Sharers are the least likely life stage to respond to addressed mail, but are more likely to respond to letterbox drops. They like mail, and they trust it. It provides them with reassurance about the quality of the product or service the sender provides.

Social identity is important to sharers
  • – 57.1% agree with the statement “I often compare what I do with others in my social circle”.
  • – Mail that reflects their aspirations and self-image is appreciated and noticed.
  • – Sharers are 45% more likely than the average to find mail memorable, and 14% more likely than the average to trust printed material more than the internet.
Door drops are especially effective for sharers
  • – As young adults, Sharers are mobile and do not often show up on many databases (so they don’t get much addressed mail) – some mail may even go to their parents’ addresses. In shared households, only one person is usually the named account holder for utilities.
  • – But they respond to door drops. With 8.2% of them saying they bought or ordered something as a result of receiving unaddressed mail in the last year (they index at 175)*. 4.4% provided personal or household information to a company or service provider in response to door drops in the last year (index 209).
  • – Door drops are often displayed communally – Sharers are 24% more likely to show it to others or display it.
Value is a powerful message
  • – Almost a third of Sharers (30%) say they find it difficult or very difficult on their present income; many will be students and first jobbers. Many will be paying rent and utilities for the first time.
  • – Value therefore matters and the value proposition should be communicated clearly.
Mail is taken out of the home

Mail may be taken out of the home and dealt with while commuting or at work. It will be more effective if it is physically easy to handle and contains clear digital and other response cues.

“My letter and newsletter from Plan charity came three weeks ago. I didn’t open for a week as was too busy.
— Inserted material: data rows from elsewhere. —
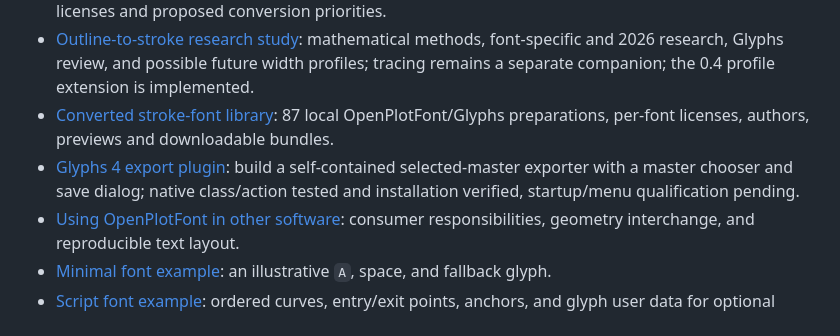
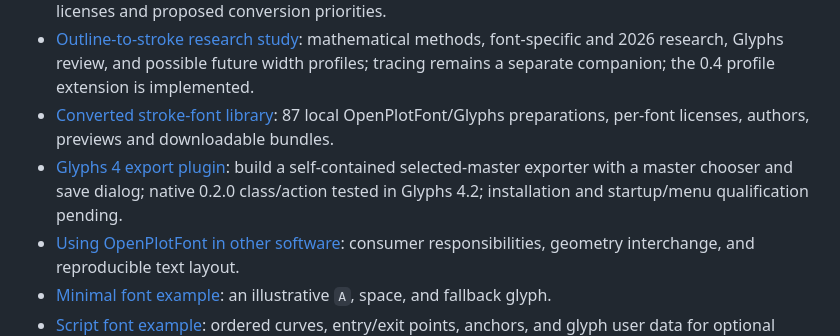
Before and after one commit to thierryc/OpenPlotFont, a Markdown page: README.md, the part around the change. Rendered like a GitHub page.

Commit message:
Clarify current native plugin qualification scope

```diff
--- a/README.md
+++ b/README.md
@@ -39,7 +39,7 @@ python3 -m openplotfont centerlines examples/pen-profile-demo.opf.json -o output
 - [Stroke-font candidates](docs/STROKE_FONT_CANDIDATES.md): researched Hershey, SVG, UFO, CAD, and procedural font sources, with licenses and proposed conversion priorities.
 - [Outline-to-stroke research study](docs/OUTLINE_TO_STROKE_STUDY.md): mathematical methods, font-specific and 2026 research, Glyphs review, and possible future width profiles; tracing remains a separate companion; the 0.4 profile extension is implemented.
 - [Converted stroke-font library](docs/FONT_LIBRARY.md): 87 local OpenPlotFont/Glyphs preparations, per-font licenses, authors, previews and downloadable bundles.
-- [Glyphs 4 export plugin](docs/GLYPHS_EXPORT_PLUGIN.md): build a self-contained selected-master exporter with a master chooser and save dialog; native class/action tested and installation verified, startup/menu qualification pending.
+- [Glyphs 4 export plugin](docs/GLYPHS_EXPORT_PLUGIN.md): build a self-contained selected-master exporter with a master chooser and save dialog; native 0.2.0 class/action tested in Glyphs 4.2; installation and startup/menu qualification pending.
 - [Using OpenPlotFont in other software](docs/USING_OPENPLOTFONT.md): consumer responsibilities, geometry interchange, and reproducible text layout.
 - [Minimal font example](examples/minimal.opf.json): an illustrative `A`, space, and fallback glyph.
 - [Script font example](examples/script.opf.json): ordered curves, entry/exit points, anchors, and glyph user data for optional letter connections.
```
Also changed, not shown: docs/GLYPHS_AND_EXPORT.md (+1 -1 lines).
Then it was in my work bag for a few days then I opened it on the train the next day. and then have kept it in my bedroom by the side of the bed.”

Noel, Sharer, commuting from Brighton


Source: The Life Stages of Mail, 2016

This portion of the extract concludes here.